Their campaign urges you to quit smoking and goes on to talk about how they are working towards getting more people in the United Kingdom to kick the habit.
It takes tremendous courage to go out with a campaign such that is presumably funded by all the revenue they earn from selling cigarettes. Yes, they are launching a whole slew of smoking cessation products to help people stop but this isn’t selling all that.
In fact, this is a classic text book example of the use of negative reinforcement for a brand message.
They may not agree with me on this hypothesis but that is a different matter.
Philip Morris will always be remembered for Marlboro and sweet nothing will change this. But with this one campaign, they will probably get all the media coverage they need without spending any more on advertising.
A case study that is big enough to beat the classic Barnes and Noble story out of marketing books, this one campaign has it all. Much sentiment and emotion subtly weaved into brand imagery…
I like this.
More than anything else, for the sheer spunk in the brand managers who decided on this. It isn’t easy to beat your own premise and revenue stream out there in the open.
But this is where the wheat gets served from the chaff. Advertising must grow beyond the obvious. There is obviously lot more happening there than the quintetsential celebrity endorsement and this is what is striking.
A stark dichotomy of belief and thought, seamlessly blended to create high impact brand messages that make the audience sit up and notice.
This campaign may never find favour at Cannes or for that matter anywhere else but it sure is tremendous learning for the brand watchers in us.
I tip my hat to you Philip Morris.

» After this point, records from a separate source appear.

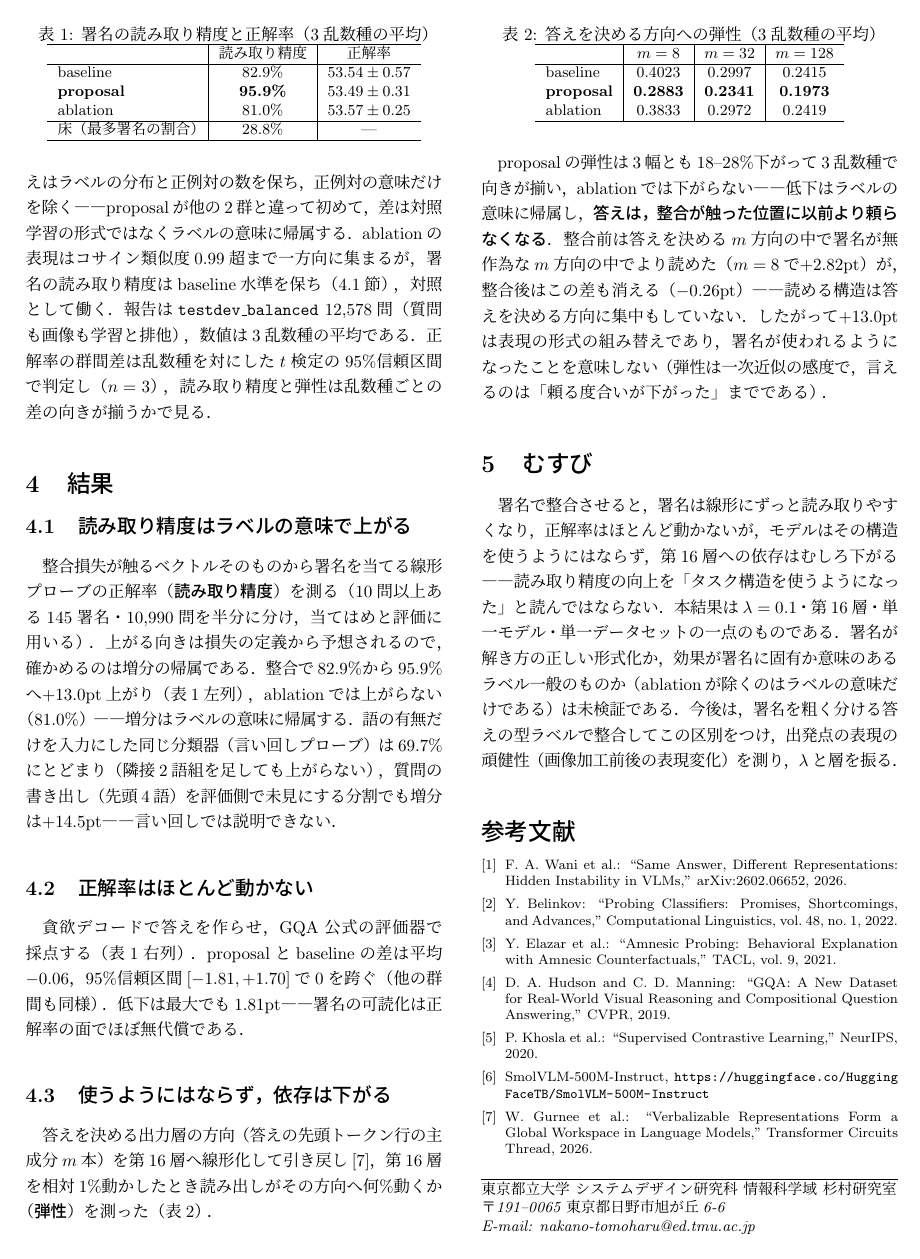
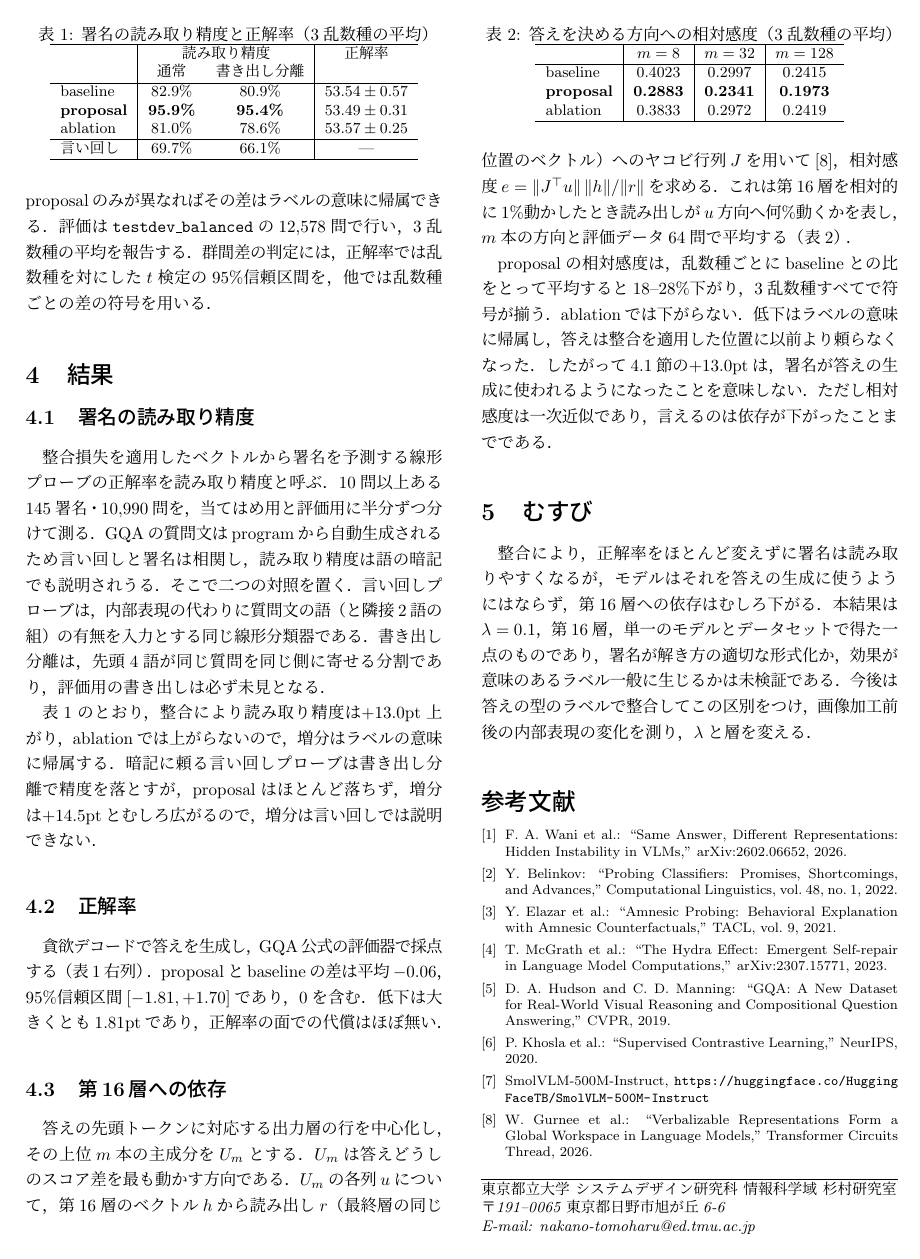
Before and after one commit to tomoking2004/cotar, a LaTeX document (papers/pcsj-imps-2026/manuscript.tex): page 2 of 2. Compiled offline with pLaTeX and dvipdfmx.

Commit message:
docs: rewrite the preprint for the first draft
The draft for the professor by October 2 revises the preprint on
four points and in a plainer voice. The introduction says what
Elazar et al. did -- removed properties such as phrase boundaries
from a language model and found highly decodable ones whose removal
left word prediction almost unchanged -- so the reverse operation
here, building the property in and finding it unused, reads as the
contrast it is. The probe section states up front that the
questions are generated from the programs, defines the phrasing
probe and the prefix-disjoint split, and the table gains the
split's column. The dependence section defines U_m and the quantity
e = |J^T u| |h| / |r| with its reading, says the 18--28% is the
per-seed ratio averaged, and drops the "privilege" sentence that
could not be read without definitions of its own. The setup now
says the batches draw signatures uniformly, so an epoch is 29,441
batches rather than every question once.

The abstract keeps the professor's order but states Wani et al.'s
finding as measured, poses the expectation as the hypothesis under
test and grades the third result as suggested; it awaits the
professor's word. Throughout, the dashes, colons and claim-shaped
headings that compressed the research document into two pages go,
and principles.md §3 now says so. The floor and gain rows leave the
first table, and the example's gloss and a few rationale clauses
go, to hold two pages.

```diff
--- a/papers/pcsj-imps-2026/manuscript.tex
+++ b/papers/pcsj-imps-2026/manuscript.tex
@@ -51,39 +51,42 @@ VQAデータセットGQA\cite{gqa}の各質問には，答えに至る道筋を
 
 \section{実験設定}
 
-モデルはSmolVLM-500M-Instruct\cite{smolvlm}，学習はGQAの\texttt{train\_balanced}（正例対を組めない884問を除く942,116問）で1エポック，バッチは16署名から2件ずつの32件，学習率は$10^{-5}$．3群を乱数種42・43・44で学習した（計9回）：整合損失を掛けない\textbf{baseline}（$\lambda = 0$），ラベル$y_i$を署名とする\textbf{proposal}，$\lambda$も損失の形も同じままバッチ内でラベルを無作為に並べ替える\textbf{ablation}である．並べ替えはラベルの分布と正例対の数を保ち，正例対の意味だけを除く——proposalが他の2群と違って初めて，差は対照学習の形式ではなくラベルの意味に帰属する．ablationの表現はコサイン類似度0.99超まで一方向に集まるが，署名の読み取り精度はbaseline水準を保ち（4.1節），対照として働く．報告は\texttt{testdev\_balanced} 12,578問（質問も画像も学習と排他），数値は3乱数種の平均である．正解率の群間差は乱数種を対にした$t$検定の95\%信頼区間で判定し（$n=3$），読み取り精度と弾性は乱数種ごとの差の向きが揃うかで見る．
+モデルはSmolVLM-500M-Instruct\cite{smolvlm}を用い，GQAの\texttt{train\_balanced}（正例対を組めない884問を除く942,116問）で1エポック学習する．バッチは，正例対を組める署名から質問数によらず一様に16署名を選び，各2問ずつの32問とする．1エポックは29,441バッチであり，学習率は$10^{-5}$である．次の3群を3乱数種で学習する．整合損失を用いないbaseline（$\lambda = 0$），署名をラベル$y_i$とするproposal，$\lambda$と損失の形は同じままバッチ内でラベルを無作為に並べ替えるablationである．並べ替えはラベルの分布と正例対の数を保ち意味だけを取り除くので，proposalのみが異なればその差はラベルの意味に帰属できる．評価は\texttt{testdev\_balanced}の12,578問で行い，3乱数種の平均を報告する．群間差の判定には，正解率では乱数種を対にした$t$検定の95\%信頼区間を，他では乱数種ごとの差の符号を用いる．
 
 \section{結果}
 
-\subsection{読み取り精度はラベルの意味で上がる}
+\subsection{署名の読み取り精度}
 
-整合損失が触るベクトルそのものから署名を当てる線形プローブの正解率（\textbf{読み取り精度}）を測る（10問以上ある145署名・10,990問を半分に分け，当てはめと評価に用いる）．上がる向きは損失の定義から予想されるので，確かめるのは増分の帰属である．整合で82.9\%から95.9\%へ+13.0pt上がり（表\ref{tab:main}左列），ablationでは上がらない（81.0\%）——増分はラベルの意味に帰属する．語の有無だけを入力にした同じ分類器（言い回しプローブ）は69.7\%にとどまり（隣接2語組を足しても上がらない），質問の書き出し（先頭4語）を評価側で未見にする分割でも増分は+14.5pt——言い回しでは説明できない．
+整合損失を適用したベクトルから署名を予測する線形プローブの正解率を読み取り精度と呼ぶ．10問以上ある145署名・10,990問を，当てはめ用と評価用に半分ずつ分けて測る．GQAの質問文はprogramから自動生成されるため言い回しと署名は相関し，読み取り精度は語の暗記でも説明されうる．そこで二つの対照を置く．言い回しプローブは，内部表現の代わりに質問文の語（と隣接2語の組）の有無を入力とする同じ線形分類器である．書き出し分離は，先頭4語が同じ質問を同じ側に寄せる分割であり，評価用の書き出しは必ず未見となる．
+
+表\ref{tab:main}のとおり，整合により読み取り精度は+13.0pt上がり，ablationでは上がらないので，増分はラベルの意味に帰属する．暗記に頼る言い回しプローブは書き出し分離で精度を落とすが，proposalはほとんど落ちず，増分は+14.5ptとむしろ広がるので，増分は言い回しでは説明できない．
 
 \begin{table}[tb]
 \caption{署名の読み取り精度と正解率（3乱数種の平均）}
 \label{tab:main}
 \centering
 \small
-\begin{tabular}{l|c|c}\hline
- & 読み取り精度 & 正解率 \\\hline
-baseline & 82.9\% & $53.54 \pm 0.57$ \\
-\textbf{proposal} & \textbf{95.9\%} & $53.49 \pm 0.31$ \\
-ablation & 81.0\% & $53.57 \pm 0.25$ \\\hline
-床（最多署名の割合） & 28.8\% & --- \\\hline
+\begin{tabular}{l|cc|c}\hline
+ & \multicolumn{2}{c|}{読み取り精度} & 正解率 \\
+ & 通常 & 書き出し分離 & \\\hline
+baseline & 82.9\% & 80.9\% & $53.54 \pm 0.57$ \\
+\textbf{proposal} & \textbf{95.9\%} & \textbf{95.4\%} & $53.49 \pm 0.31$ \\
+ablation & 81.0\% & 78.6\% & $53.57 \pm 0.25$ \\\hline
+言い回し & 69.7\% & 66.1\% & --- \\\hline
 \end{tabular}
 \end{table}
 
-\subsection{正解率はほとんど動かない}
+\subsection{正解率}
 
-貪欲デコードで答えを作らせ，GQA公式の評価器で採点する（表\ref{tab:main}右列）．proposalとbaselineの差は平均$-0.06$，95\%信頼区間$[-1.81, +1.70]$で0を跨ぐ（他の群間も同様）．低下は最大でも1.81pt——署名の可読化は正解率の面でほぼ無代償である．
+貪欲デコードで答えを生成し，GQA公式の評価器で採点する（表\ref{tab:main}右列）．proposalとbaselineの差は平均$-0.06$，95\%信頼区間$[-1.81, +1.70]$であり，0を含む．低下は大きくとも1.81ptであり，正解率の面での代償はほぼ無い．
 
-\subsection{使うようにはならず，依存は下がる}
+\subsection{第16層への依存}
 
-答えを決める出力層の方向（答えの先頭トークン行の主成分$m$本）を第16層へ線形化して引き戻し\cite{workspace}，第16層を相対1\%動かしたとき読み出しがその方向へ何\%動くか（\textbf{弾性}）を測った（表\ref{tab:elasticity}）．
+答えの先頭トークンに対応する出力層の行を中心化し，その上位$m$本の主成分を$U_m$とする．$U_m$は答えどうしのスコア差を最も動かす方向である．$U_m$の各列$u$について，第16層のベクトル$h$から読み出し$r$（最終層の同じ位置のベクトル）へのヤコビ行列$J$を用いて\cite{workspace}，相対感度$e = \| J^{\top} u \| \, \| h \| / \| r \|$を求める．これは第16層を相対的に1\%動かしたとき読み出しが$u$方向へ何\%動くかを表し，$m$本の方向と評価データ64問で平均する（表\ref{tab:sensitivity}）．
 
 \begin{table}[tb]
-\caption{答えを決める方向への弾性（3乱数種の平均）}
-\label{tab:elasticity}
+\caption{答えを決める方向への相対感度（3乱数種の平均）}
+\label{tab:sensitivity}
 \centering
 \small
 \begin{tabular}{l|c|c|c}\hline
@@ -94,17 +97,19 @@ ablation & 0.3833 & 0.2972 & 0.2419 \\\hline
 \end{tabular}
 \end{table}
 
-proposalの弾性は3幅とも18--28\%下がって3乱数種で向きが揃い，ablationでは下がらない——低下はラベルの意味に帰属し，\textbf{答えは，整合が触った位置に以前より頼らなくなる}．整合前は答えを決める$m$方向の中で署名が無作為な$m$方向の中でより読めた（$m=8$で+2.82pt）が，整合後はこの差も消える（$-0.26$pt）——読める構造は答えを決める方向に集中もしていない．したがって+13.0ptは表現の形式の組み替えであり，署名が使われるようになったことを意味しない（弾性は一次近似の感度で，言えるのは「頼る度合いが下がった」までである）．
+proposalの相対感度は，乱数種ごとにbaselineとの比をとって平均すると18--28\%下がり，3乱数種すべてで符号が揃う．ablationでは下がらない．低下はラベルの意味に帰属し，答えは整合を適用した位置に以前より頼らなくなった．したがって4.1節の+13.0ptは，署名が答えの生成に使われるようになったことを意味しない．ただし相対感度は一次近似であり，言えるのは依存が下がったことまでである．
 
 \section{むすび}
 
-署名で整合させると，署名は線形にずっと読み取りやすくなり，正解率はほとんど動かないが，モデルはその構造を使うようにはならず，第16層への依存はむしろ下がる——読み取り精度の向上を「タスク構造を使うようになった」と読んではならない．本結果は$\lambda=0.1$・第16層・単一モデル・単一データセットの一点のものである．署名が解き方の正しい形式化か，効果が署名に固有か意味のあるラベル一般のものか（ablationが除くのはラベルの意味だけである）は未検証である．今後は，署名を粗く分ける答えの型ラベルで整合してこの区別をつけ，出発点の表現の頑健性（画像加工前後の表現変化）を測り，$\lambda$と層を振る．
+整合により，正解率をほとんど変えずに署名は読み取りやすくなるが，モデルはそれを答えの生成に使うようにはならず，第16層への依存はむしろ下がる．本結果は$\lambda = 0.1$，第16層，単一のモデルとデータセットで得た一点のものであり，署名が解き方の適切な形式化か，効果が意味のあるラベル一般に生じるかは未検証である．今後は答えの型のラベルで整合してこの区別をつけ，画像加工前後の内部表現の変化を測り，$\lambda$と層を変える．
 
-{\footnotesize
+{\footnotesize% 予稿で常用される範囲のサイズ指定（../principles.md §1）
+% 雑誌論文のページ範囲は2ページに収めるため省く（修論 ../masters-thesis/thesis.tex の同じ文献にはある）
 \begin{thebibliography}{9}
 \bibitem{wani} F. A. Wani et al.: ``Same Answer, Different Representations: Hidden Instability in VLMs,'' arXiv:2602.06652, 2026.
 \bibitem{belinkov} Y. Belinkov: ``Probing Classifiers: Promises, Shortcomings, and Advances,'' Computational Linguistics, vol. 48, no. 1, 2022.
 \bibitem{elazar} Y. Elazar et al.: ``Amnesic Probing: Behavioral Explanation with Amnesic Counterfactuals,'' TACL, vol. 9, 2021.
+\bibitem{hydra} T. McGrath et al.: ``The Hydra Effect: Emergent Self-repair in Language Model Computations,'' arXiv:2307.15771, 2023.
 \bibitem{gqa} D. A. Hudson and C. D. Manning: ``GQA: A New Dataset for Real-World Visual Reasoning and Compositional Question Answering,'' CVPR, 2019.
 \bibitem{supcon} P. Khosla et al.: ``Supervised Contrastive Learning,'' NeurIPS, 2020.
 \bibitem{smolvlm} SmolVLM-500M-Instruct, \url{https://huggingface.co/HuggingFaceTB/SmolVLM-500M-Instruct}
```
Also changed, not shown: papers/principles.md (+1 -1 lines), papers/pcsj-imps-2026/manuscript.pdf, papers/pcsj-imps-2026/manuscript.tex (16 more changed lines).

This is advertising well done.
Jd also consults in Consumer Neuroscience and Neuromarketing, both of which are integral to his brand interventions.